* Good report from Jeff Spross about the bipartisan group working on cutting back the corn-based ethanol mandate. As I’ve said, it’s past time to cut our losses on this one.

* When it comes to Obamacare and sorting out whose predictions are best, Krugman says: follow the money. Big insurers have invested hugely in the system working out, which provides some hefty momentum to fix problems rather than scrap everything and start over.

* Great, due to poverty and poor sanitation, tropical diseases are making a comeback in the United States! I suggest we change the name from “Chagas disease” to “Freedom Parasites.” After all, what’s a little acute damage to the autonomic nervous system when we’re talking about being free from Big Government interference? Megacolon is a small price to pay for liberty.

* Marijuana legalization is saving millions of dollars in Colorado. People tend to forget that the criminal justice bureaucracy is staggeringly expensive, which is why some conservative reformers have come out in favor of cutting back America’s prison state. People also forget that alcohol prohibition was repealed in large part because of desperate government need for tax revenue.
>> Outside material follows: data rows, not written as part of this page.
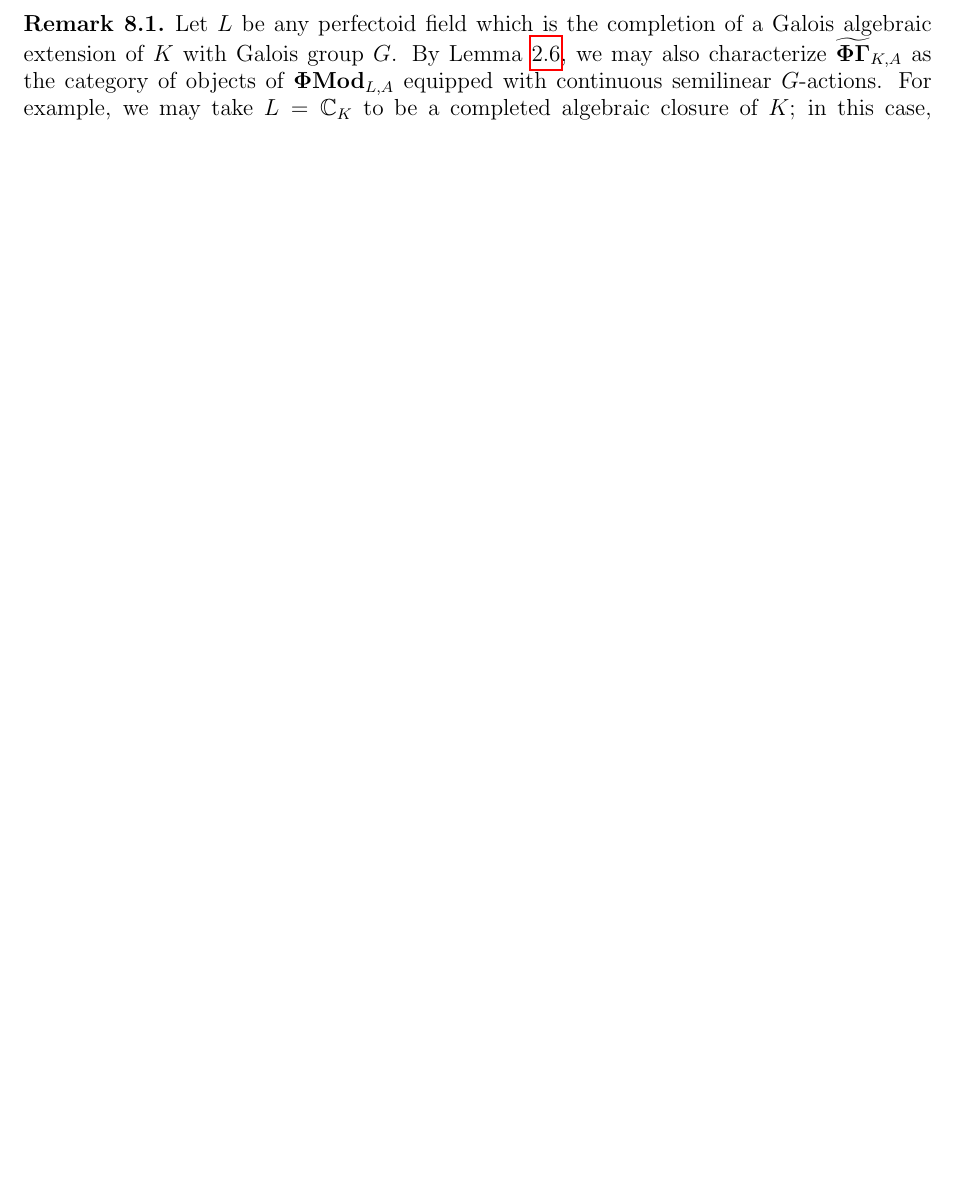
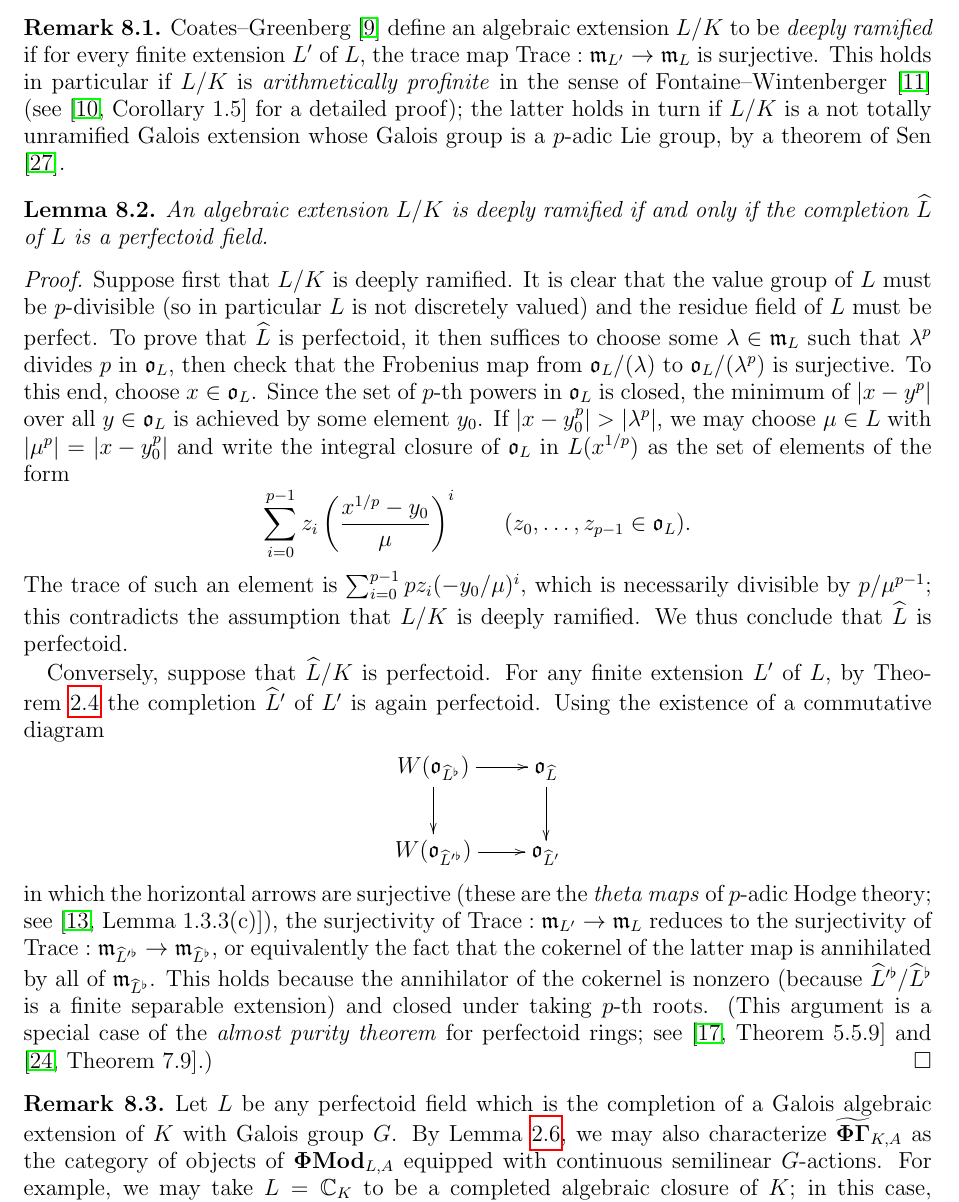
Before and after one commit to kedlaya/categories-phigamma, a LaTeX paper (imperfect-perfect.tex): part of page 16 of 18 before the commit and part of page 17 of 19 after it, cut at the place of the change, the shorter picture padded with empty space. Compiled offline with pdfLaTeX.

Commit message:
Added discussion of deeply ramified extensions# Please enter the commit message for your changes. Lines starting

```diff
--- a/imperfect-perfect.tex
+++ b/imperfect-perfect.tex
@@ -946,6 +947,56 @@ to see that the left side is a finite projective module over $A \widehat{\otimes
 
 To conclude, we put the previous discussion of the cyclotomic deformation into a context which we find suggestive for future work.
 
+\begin{remark} \label{R:deeply ramified}
+Coates--Greenberg \cite{coates-greenberg} define an algebraic extension $L/K$ to be
+\emph{deeply ramified} if for every finite extension $L'$ of $L$, the trace map
+$\Trace: \frakm_{L'} \to \frakm_L$ is surjective. This holds in particular if $L/K$ is
+\emph{arithmetically profinite} in the sense of Fontaine--Wintenberger
+\cite{fontaine-wintenberger} (see \cite[Corollary~1.5]{fesenko} for a detailed proof);
+the latter holds in turn if $L/K$ is a not totally unramified Galois extension whose Galois group is a $p$-adic Lie group, by a theorem of Sen \cite{sen-lie}.
+\end{remark}
+
+\begin{lemma} \label{L:deeply ramified is perfectoid}
+An algebraic extension $L/K$ is deeply ramified if and only if the completion $\widehat{L}$ of $L$ is a perfectoid field.
+\end{lemma}
+\begin{proof}
+Suppose first that $L/K$ is deeply ramified. It is clear that the value group of $L$ must be $p$-divisible (so in particular $L$ is not discretely valued)
+and the residue field of $L$ must be perfect. To prove that $\widehat{L}$ is perfectoid, it then suffices to choose some $\lambda \in \frakm_L$ such that $\lambda^p$ divides $p$ in $\frako_L$, then check that
+the Frobenius map from $\frako_L/(\lambda)$ to $\frako_L/(\lambda^p)$ is surjective.
+To this end, choose $x \in \frako_L$. Since the set of $p$-th powers in $\frako_L$ is closed,
+the minimum of $\left| x - y^p \right|$ over all $y \in \frako_L$ is achieved by some element $y_0$.
+If $\left| x - y_0^p \right| > \left| \lambda^p \right|$,
+we may choose $\mu \in L$ with $\left| \mu^p \right| = \left| x - y_0^p \right|$
+and write the integral closure of $\frako_L$ in $L(x^{1/p})$ as the set of elements of the form
+\[
+\sum_{i=0}^{p-1} z_i \left( \frac{x^{1/p} - y_0}{\mu} \right)^{i}
+\qquad (z_0,\dots,z_{p-1} \in \frako_L).
+\]
+The trace of such an element is $\sum_{i=0}^{p-1} pz_i (-y_0/\mu)^i$, which is necessarily divisible by $p/\mu^{p-1}$; this contradicts the assumption that $L/K$ is deeply ramified.
+We thus conclude that $\widehat{L}$ is perfectoid.
+
+Conversely, suppose that $\widehat{L}/K$ is perfectoid.
+For any finite extension $L'$ of $L$, by Theorem~\ref{T:perfectoid}
+the completion $\widehat{L}'$ of $L'$ is again perfectoid.
+Using the existence of a commutative diagram
+\[
+\xymatrix{
+W(\frako_{\widehat{L}^\flat}) \ar[r] \ar[d] & \frako_{\widehat{L}} \ar[d] \\
+W(\frako_{\widehat{L}^{\prime \flat}}) \ar[r] & \frako_{\widehat{L}'}
+}
+\]
+in which the horizontal arrows are surjective (these are the \emph{theta maps} of $p$-adic Hodge theory; see \cite[Lemma~1.3.3(c)]{kedlaya-new-phigamma}), the surjectivity
+of $\Trace: \frakm_{L'} \to \frakm_{L}$ reduces to the surjectivity of
+$\Trace: \frakm_{\widehat{L}^{\prime \flat}} \to \frakm_{\widehat{L}^{\flat}}$,
+or equivalently the fact that the cokernel of the latter map
+is annihilated by all of $\frakm_{\widehat{L}^{\flat}}$.
+This holds because the annihilator of the cokernel is nonzero
+(because $\widehat{L}^{\prime \flat}/\widehat{L}^{\flat}$ is a finite separable extension)
+and closed under taking $p$-th roots.
+(This argument is a special case of the \emph{almost purity theorem} for perfectoid rings;
+see \cite[Theorem~5.5.9]{kedlaya-liu1} and \cite[Theorem~7.9]{scholze1}.)
+\end{proof}
+
 \begin{remark} \label{R:general field}
 Let $L$ be any perfectoid field which is the completion of a Galois algebraic extension of $K$ with Galois group $G$.
 By Lemma~\ref{L:Witt module descend}, we may also characterize $\PhiGammatilde_{K,A}$
```
Also changed, not shown: imperfect-perfect.tex (21 more changed lines).
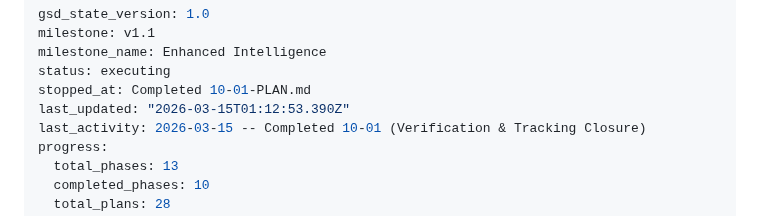
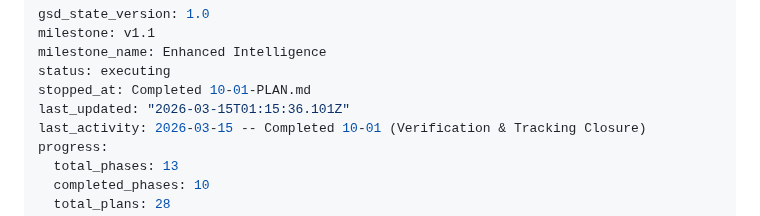
Before and after one commit to Joshhoganliveaz/roam-dashboard, a Markdown page: .planning/STATE.md, the part around the change. GitHub-like rendering.

```diff
--- a/.planning/STATE.md
+++ b/.planning/STATE.md
@@ -4,7 +4,7 @@ milestone: v1.1
 milestone_name: Enhanced Intelligence
 status: executing
 stopped_at: Completed 10-01-PLAN.md
-last_updated: "2026-03-15T01:12:53.390Z"
+last_updated: "2026-03-15T01:15:36.101Z"
 last_activity: 2026-03-15 -- Completed 10-01 (Verification & Tracking Closure)
 progress:
   total_phases: 13
```
Also changed, not shown: .planning/ROADMAP.md (+1 -1 lines), 1 other file.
* Good piece from Kathleen Geier taking a detailed look at just how horrible unemployment is for people. When one’s entire society operates around having a job — where it’s the source of both a basic baseline of physical, emotional and mental security — not being able to get one is just awful.

* Will the new Chase settlement on Madoff crimes against let most people off the hook? If the government ever wants to stop these repeated settlements, some banker is going to have to go to jail for breaking the law.

* Jared Bernstein’s new paper on inequality is definitely worth a read.

* And a great Christmas slideshow from The Atlantic.